He isn’t against digital consumption as long as it’s controlled. Gaming for example, offers ‘flow’ but should be balanced with the real world. He has a Kindle, a mobile and Netflix, but is strict about using them.
His book is arranged in chapters with an easy to remember ‘trigger’ word – STORIES – O for example stands for Outdoors and Offline, R for Relationships, with advice like: “don’t text a friend but go and spend time in their physical proximity over lunch”. This checklist is built on ‘robust science’: “I’ve done research into those who have researched,” he says, people he admits to being ‘cleverer than me’.
The findings perhaps aren’t rocket science, but things we all know we should do. As James says, in the ‘40s when smoking was promoted by healthy role models, at sporting events, and even advised by doctors to aid relaxation, smokers must have known that the cough it caused wasn’t ‘healthy’. It took the US general surgeon to put in black and white that cigarettes cause cancer for smoking to hugely decline.
The science, he believes, will nudge people to change.
“We live in a time where there are so many wonderful things designed by clever people who really know how to hook us into habits that make them money but aren’t good for our wellbeing. So what I’ve tried to do with the book is help people find it easy to choose better habits.”
His own life, he says, has improved hugely from implementing the rules, from his relationships to the quality of holidays and weekends.
E is for Extraordinary.
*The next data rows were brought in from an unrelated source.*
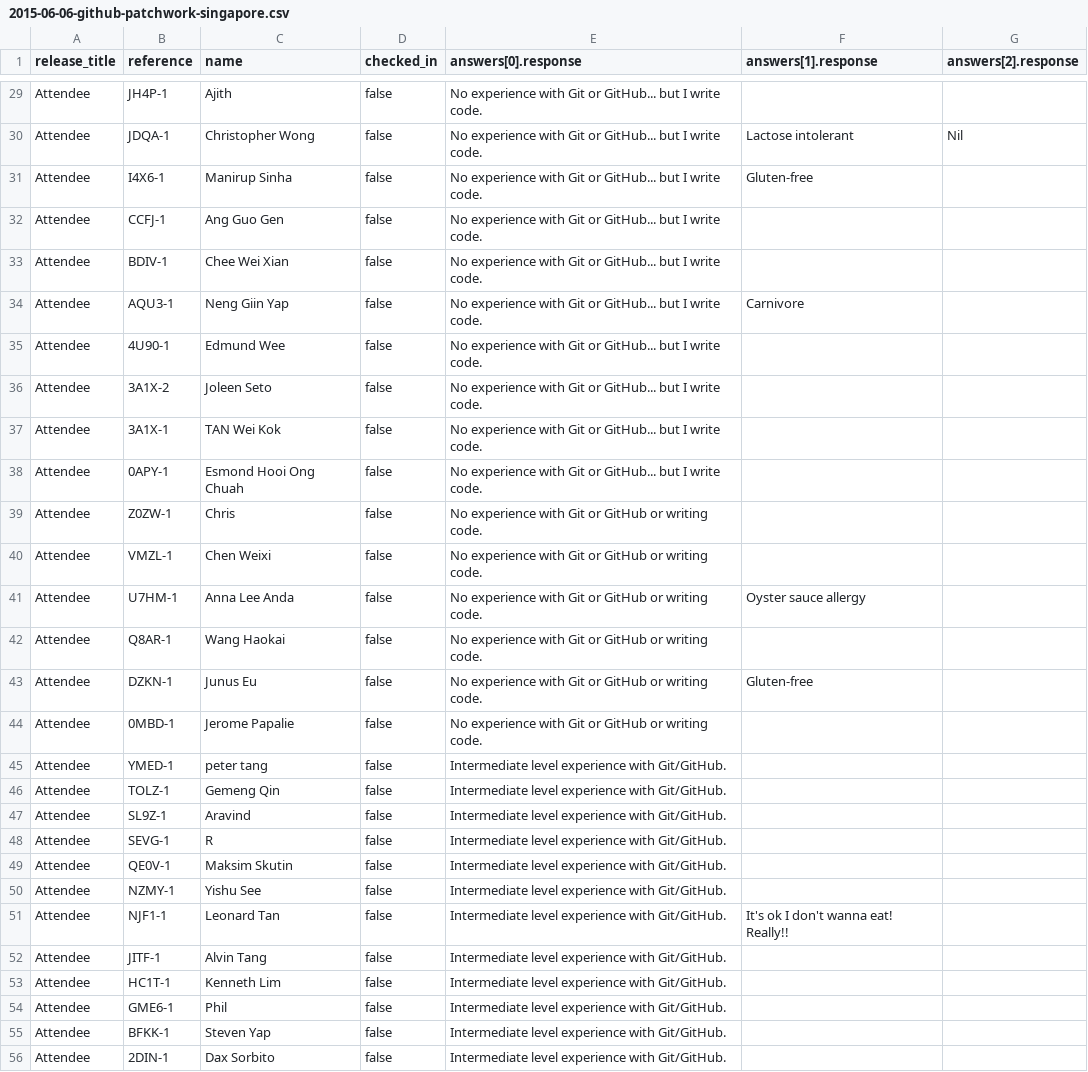
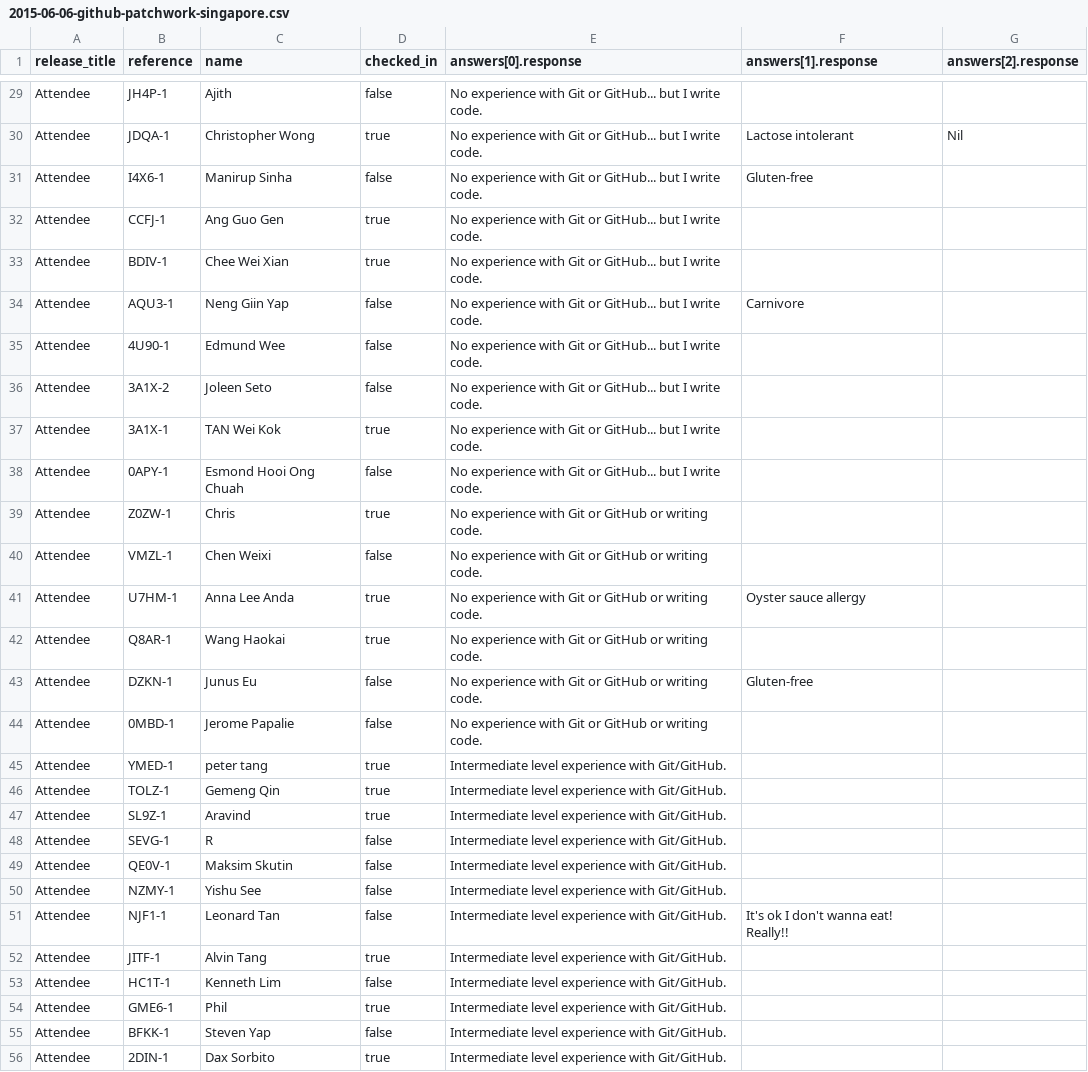
Before and after one commit to GrumpyGits/grumpygits.github.com, a CSV file: meetings/2015-06-06-github-patchwork-singapore.csv, drawn as a sheet; only a part is shown, gaps mark what is left out; the diff covers the shown part only; the diff names each change by its address in the sheet, - before the commit and + after, or states it on an @@ line.

Commit message:
checkedin true or false

```diff
--- a/meetings/2015-06-06-github-patchwork-singapore.csv
+++ b/meetings/2015-06-06-github-patchwork-singapore.csv
-D30 (checked_in): false
+D30 (checked_in): true
-D32:D33 (checked_in): false
+D32:D33 (checked_in): true
-D37 (checked_in): false
+D37 (checked_in): true
-D39 (checked_in): false
+D39 (checked_in): true
-D41:D42 (checked_in): false
+D41:D42 (checked_in): true
-D45:D47 (checked_in): false
+D45:D47 (checked_in): true
-D52 (checked_in): false
+D52 (checked_in): true
-D54 (checked_in): false
+D54 (checked_in): true
-D56 (checked_in): false
+D56 (checked_in): true
```
Also changed, not shown: 2 added rows, 2 removed rows and 32 edited cells elsewhere in this file.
Creating extraordinary stories that you can tell others and yourself – such as going abseiling or learning a new skill, which feeds into self-esteem and narrative psychology.
“The shape of the story we tell ourselves is really important for our own wellbeing but also seeing ourselves as the hero of our own story.”
He draws on B=MAT (Behaviour equals Motivation, Ability and Trigger), and gives the tools in the book to instigate change. “So when you’re lying on the couch you can ask, is this giving me STORIES? And you can run through that process.”
James hopes people will come to the talk, and buy the book, as he believes it can change lives: “Even if it improves your happiness by 5%, you’ve got your money’s worth.”
The ultimate advice he can give? “I’d probably say ask yourself whenever you’re thinking about what you’re going to do with your time – the most precious thing we have – will it give you stories – armed with that question you can make sure it does.”
James Wallman is one of three expert speakers at Berwins Salon North’s The Power of the Mind on Thursday 13 June at 7.30pm, The Crown Hotel, Harrogate.
Time and How to Spend it is out now in paperback.